■ **WHAT TO PRODUCE**
From the entries below, copy every line holding the word "templates".

(Items from a dataset)
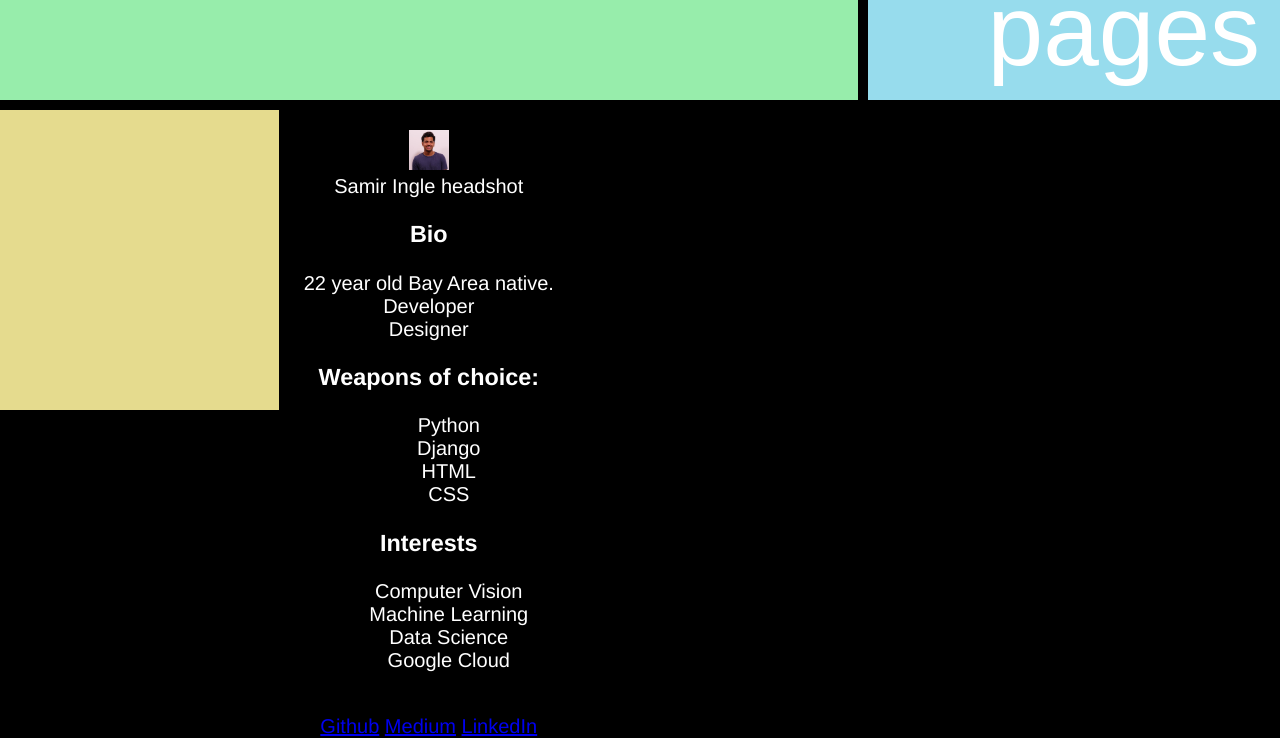
Repository: SamirIngley/html-semantic
Page: templates/about.html
These files come from the project's save history. The page is drawn as it stood at one moment and after the next save; the edit follows.
The browser window is 1280 px wide. The pictures show the whole page.

Above is the page before, as saved 2020-02-05 21:51:23.

After the next save:
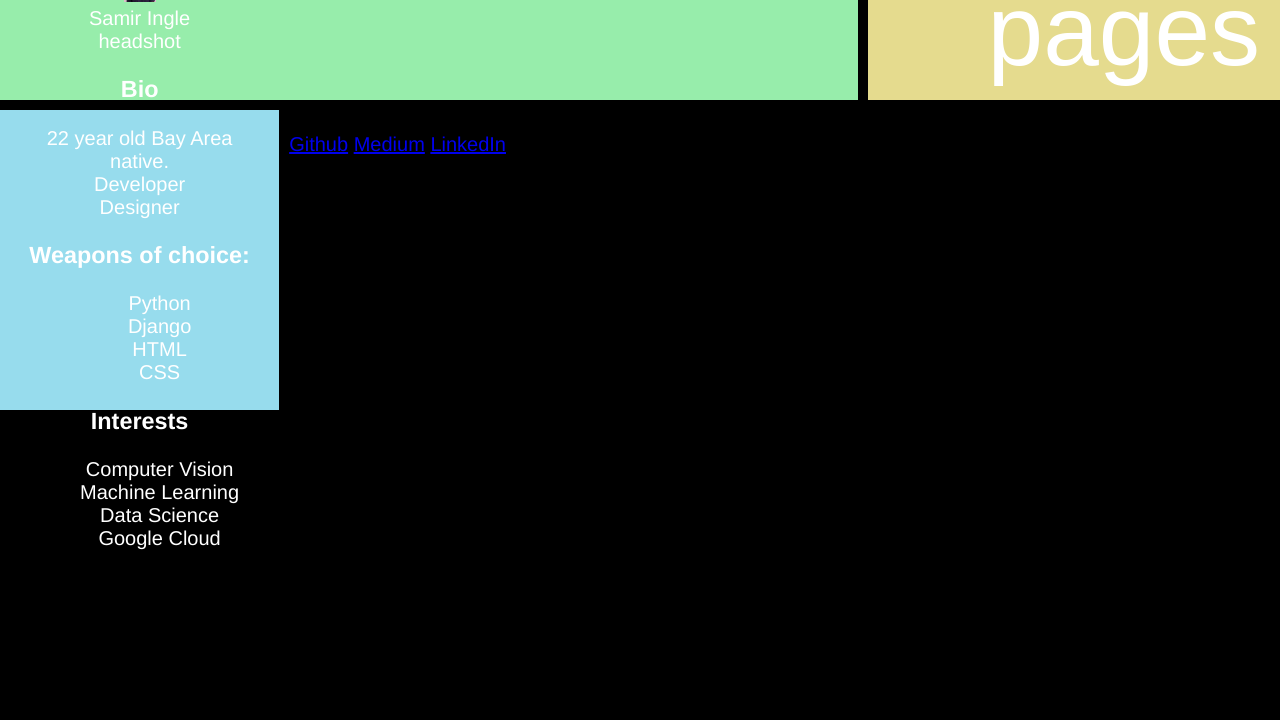
Saved 38 s later.
--- a/templates/about.html
+++ b/templates/about.html
@@ -8,10 +8,6 @@
         <link href="style.css" rel="stylesheet">
         <title>Samir Ingle</title>
     </div>
-    <div class="body">
-
-    </div>
-    </html>
     <div class="header-right">
             <nav>
             <div class='dropdown'>
@@ -24,7 +20,7 @@
             </div>
         </nav>
     </div>
-    <body>
+    <div class ="body">
     <center>
     <figure>
             <img src="static/images/prof_pic.jpeg" alt="samir-profile-pic" style="width:20%;">
@@ -61,7 +57,7 @@
         </div>
             <p>
 
-    </body>
+    </div>
 
     <footer>
             <br>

■ **SOLUTION**
Page: templates/about.html
--- a/templates/about.html
+++ b/templates/about.html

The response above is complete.